- Verified Business Rep.
- Posts: 350
- Joined: Mon. Aug. 03, 2009 10:11 am
- Stoker Coal Boiler: EFM 520
- Hand Fed Coal Stove: warm morning # 500
- Baseburners & Antiques: Peninsular Western Hot Blast No.44K and Reading Foundry & Supply Co.
- Coal Size/Type: Egg,stove,nut,pea,buck,and rice -Gale Mining Co Anthracite
- Location: southern anthracite field,Schuylkill County,Pa.
Buy good clean coal at Gale Mining co,and if you insist on shale or rock in it,dig it up in your own backyard for free,but don't be fool enough to pay 150 or 175 per ton for it!!!
- New Member
- Posts: 5
- Joined: Thu. Dec. 27, 2012 8:52 am
- Stove/Furnace Make: Alaska
- Stove/Furnace Model: Stoker stove I
The three most important constituent of coal are ash (inerts), volatiles (gas contained in the coal i.e. hydrogen, nitrogen and oxygen) and fixed carbon. If you add the percentage of each you should come very close to 100%. In regards to the never ending mystery of red vs. white ash; mineral analysis of the ash will reveal that silicon dioxide (SiO2) will be 50-58% of the ash, aluminum oxide (Al2O3) will be 29-32% of the ash and iron oxide (Fe2O3) will be 4-8% of the ash. A higher ash coal that contans a higher percentage of Fe2O3 will most likely have a reddish colored ash. FYI - Lehigh is NOT washing bank material. All coal sold comes from either the mammoth, forty foot, primrose or orchard veins.
- Rob R.
- Site Moderator
- Posts: 11507
- Joined: Fri. Dec. 28, 2007 4:26 pm
- Stoker Coal Boiler: EFM DF520
- Hand Fed Coal Stove: Hitzer 50-93
- Coal Size/Type: Lehigh Rice
- Other Heating: Dad's 1953 EFM Highboy

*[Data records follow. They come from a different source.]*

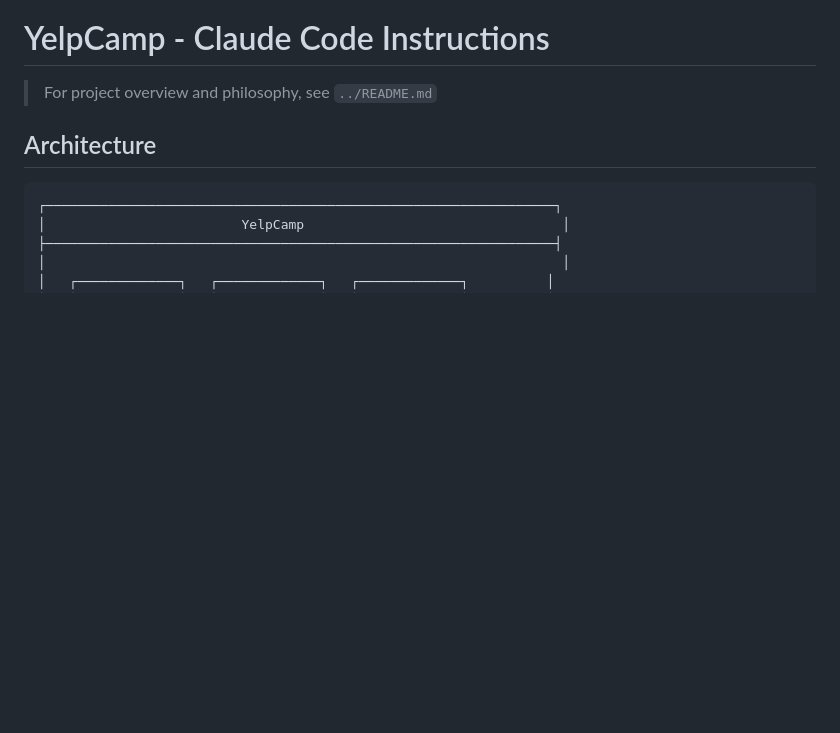
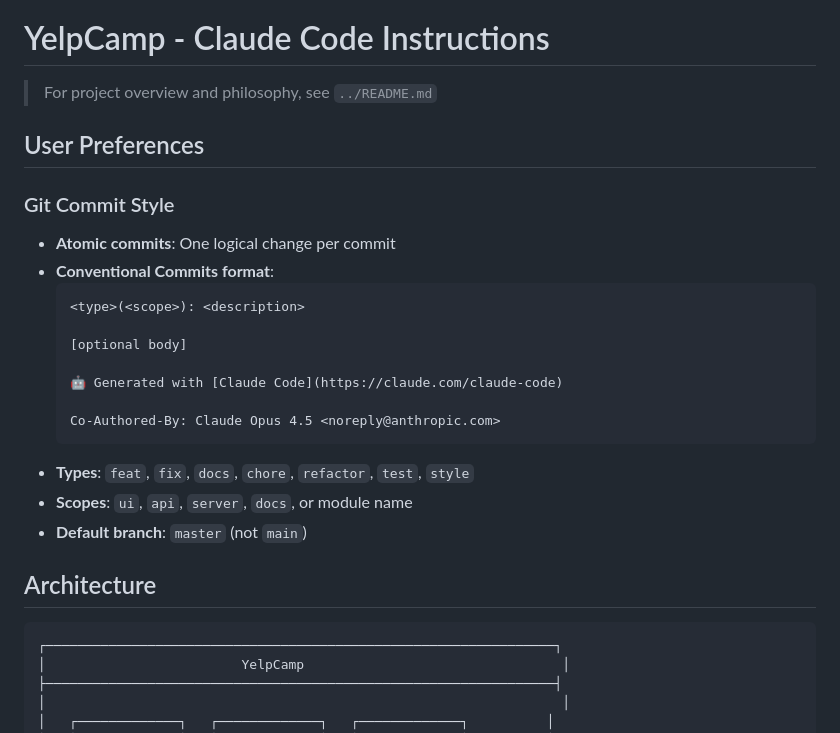
Before and after one commit to sangnn2012/YelpCamp, a Markdown page: .claude/CLAUDE.md, the part around the change. GitHub-like rendering; blank space fills up the shorter version.

Commit message:
docs: add user git commit style preferences
- Atomic commits (one logical change per commit)
- Conventional Commits format
- Default branch: master

🤖 Generated with [Claude Code](https://claude.com/claude-code)

Co-Authored-By: Claude Opus 4.5 <noreply@anthropic.com>

````diff
--- a/.claude/CLAUDE.md
+++ b/.claude/CLAUDE.md
@@ -1,6 +1,24 @@
 # YelpCamp - Claude Code Instructions
 
 > For project overview and philosophy, see `../README.md`
+
+## User Preferences
+
+### Git Commit Style
+- **Atomic commits**: One logical change per commit
+- **Conventional Commits format**:
+  ```
+  <type>(<scope>): <description>
+
+  [optional body]
+
+  🤖 Generated with [Claude Code](https://claude.com/claude-code)
+
+  Co-Authored-By: Claude Opus 4.5 <noreply@anthropic.com>
+  ```
+- **Types**: `feat`, `fix`, `docs`, `chore`, `refactor`, `test`, `style`
+- **Scopes**: `ui`, `api`, `server`, `docs`, or module name
+- **Default branch**: `master` (not `main`)
 
 ## Architecture
 
````
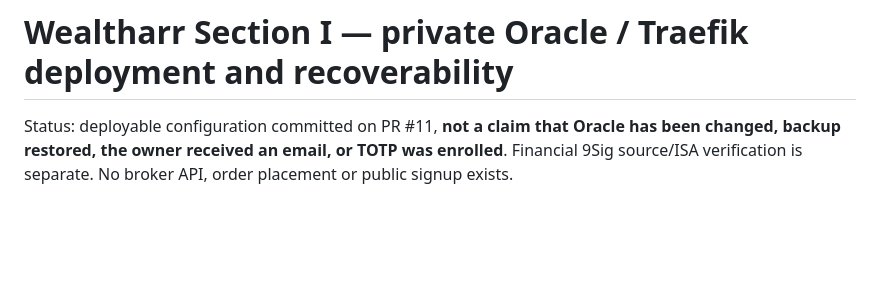
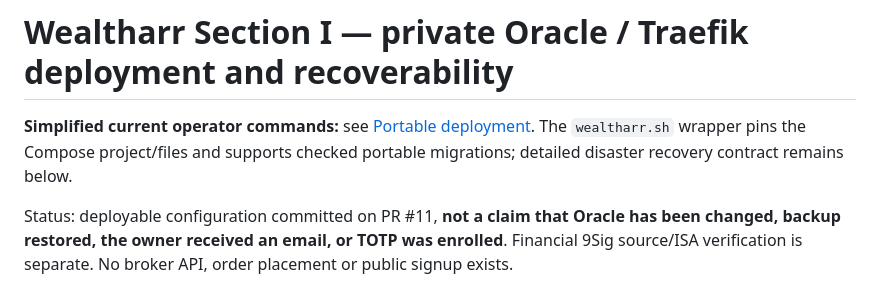
Before and after one commit to Ricas13/wealtharr_v2, a Markdown page: docs/private-deployment-recovery.md, the part around the change. Rendered like a GitHub page; blank space fills up the shorter version.

Commit message:
docs: point recovery operators to simple wrapper

```diff
--- a/docs/private-deployment-recovery.md
+++ b/docs/private-deployment-recovery.md
@@ -1,4 +1,6 @@
 # Wealtharr Section I — private Oracle / Traefik deployment and recoverability
+
+**Simplified current operator commands:** see [Portable deployment](PORTABLE_DEPLOYMENT.md). The `wealtharr.sh` wrapper pins the Compose project/files and supports checked portable migrations; detailed disaster recovery contract remains below.
 
 Status: deployable configuration committed on PR #11, **not a claim that Oracle has been changed, backup restored, the owner received an email, or TOTP was enrolled**. Financial 9Sig source/ISA verification is separate. No broker API, order placement or public signup exists.
 
```
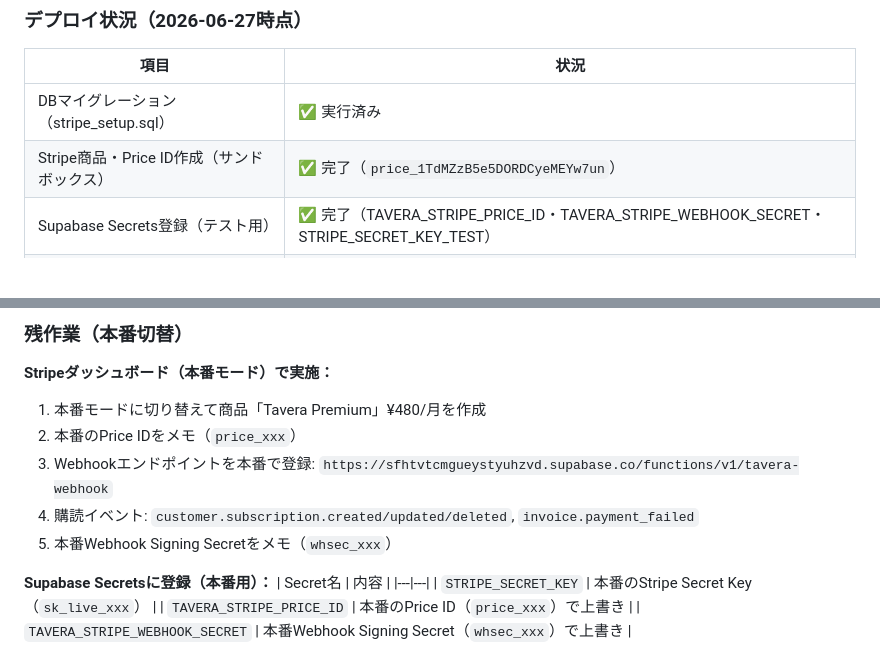
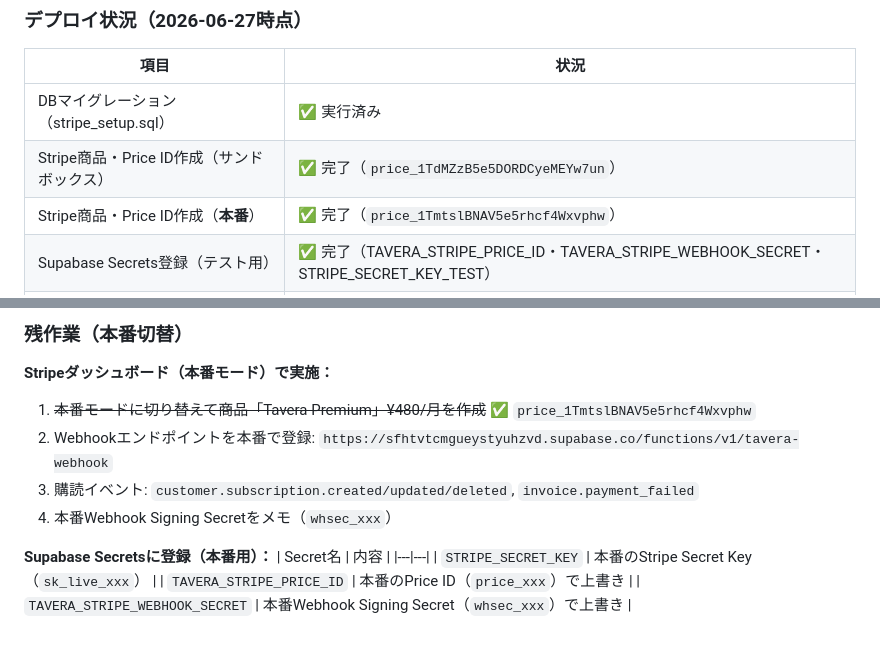
Before and after one commit to dat0925/tavera, a Markdown page: DESIGN.md, 2 parts joined by grey strips. Rendered like a GitHub page; blank space fills up the shorter version.

Commit message:
docs: record production Price ID price_1TmtslBNAV5e5rhcf4Wxvphw

```diff
--- a/DESIGN.md
+++ b/DESIGN.md
@@ -413,6 +413,7 @@ home.html等でrequireAuth()失敗 → index.html（LP）にリダイレクト
 |---|---|
 | DBマイグレーション（stripe_setup.sql） | ✅ 実行済み |
 | Stripe商品・Price ID作成（サンドボックス） | ✅ 完了（`price_1TdMZzB5e5DORDCyeMEYw7un`） |
+| Stripe商品・Price ID作成（**本番**） | ✅ 完了（`price_1TmtslBNAV5e5rhcf4Wxvphw`） |
 | Supabase Secrets登録（テスト用） | ✅ 完了（TAVERA_STRIPE_PRICE_ID・TAVERA_STRIPE_WEBHOOK_SECRET・STRIPE_SECRET_KEY_TEST） |
 | Edge Function tavera-checkout | ✅ コード修正済み（console.log削除・本番キー優先）→ **Supabaseコンソールで再デプロイ必要** |
 | Edge Function tavera-webhook | ✅ コード修正済み（**Stripe署名検証追加**）→ **Supabaseコンソールで再デプロイ必要** |
@@ -428,11 +429,10 @@ home.html等でrequireAuth()失敗 → index.html（LP）にリダイレクト
 ### 残作業（本番切替）
 
 **Stripeダッシュボード（本番モード）で実施：**
-1. 本番モードに切り替えて商品「Tavera Premium」¥480/月を作成
-2. 本番のPrice IDをメモ（`price_xxx`）
-3. Webhookエンドポイントを本番で登録: `https://sfhtvtcmgueystyuhzvd.supabase.co/functions/v1/tavera-webhook`
-4. 購読イベント: `customer.subscription.created/updated/deleted`, `invoice.payment_failed`
-5. 本番Webhook Signing Secretをメモ（`whsec_xxx`）
+1. ~~本番モードに切り替えて商品「Tavera Premium」¥480/月を作成~~ ✅ `price_1TmtslBNAV5e5rhcf4Wxvphw`
+2. Webhookエンドポイントを本番で登録: `https://sfhtvtcmgueystyuhzvd.supabase.co/functions/v1/tavera-webhook`
+3. 購読イベント: `customer.subscription.created/updated/deleted`, `invoice.payment_failed`
+4. 本番Webhook Signing Secretをメモ（`whsec_xxx`）
 
 **Supabase Secretsに登録（本番用）：**
 | Secret名 | 内容 |
```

- Location: Chazy, NY
Rob R. wrote:"Bank coal" usually refers to coal that was previously mined and discarded (often left in huge piles, or 'banks') because the size was not in demand, or because the quality was not what they were looking for. For a long time, hand-fired equipment was the only game in town...so rice & buckwheat had no market. I am surprised that there is even much of it still around, considering the co-gen plants that burn it and the market for the smaller sizes.
mattcoalburner wrote:Bank coal is just what it says, It is coal that was considered scrap years ago and dumped on the side of a bank or hill. Years ago the smaller coal (rice and barley) and some of the larger junk coal were placed on the bank beacause they were not premium coal. Rice was not used in the railroad or steel industy, it wasnt even used in home heatng until many years later when boiler manufacturers decided to develop a use for it. So it sat on the banks sometimes at deserted mine pits, and old wash yards. It is now being blended with fresly mined coal. Same hold true with silt, no use for it until congeneration was developed. I hope this helps.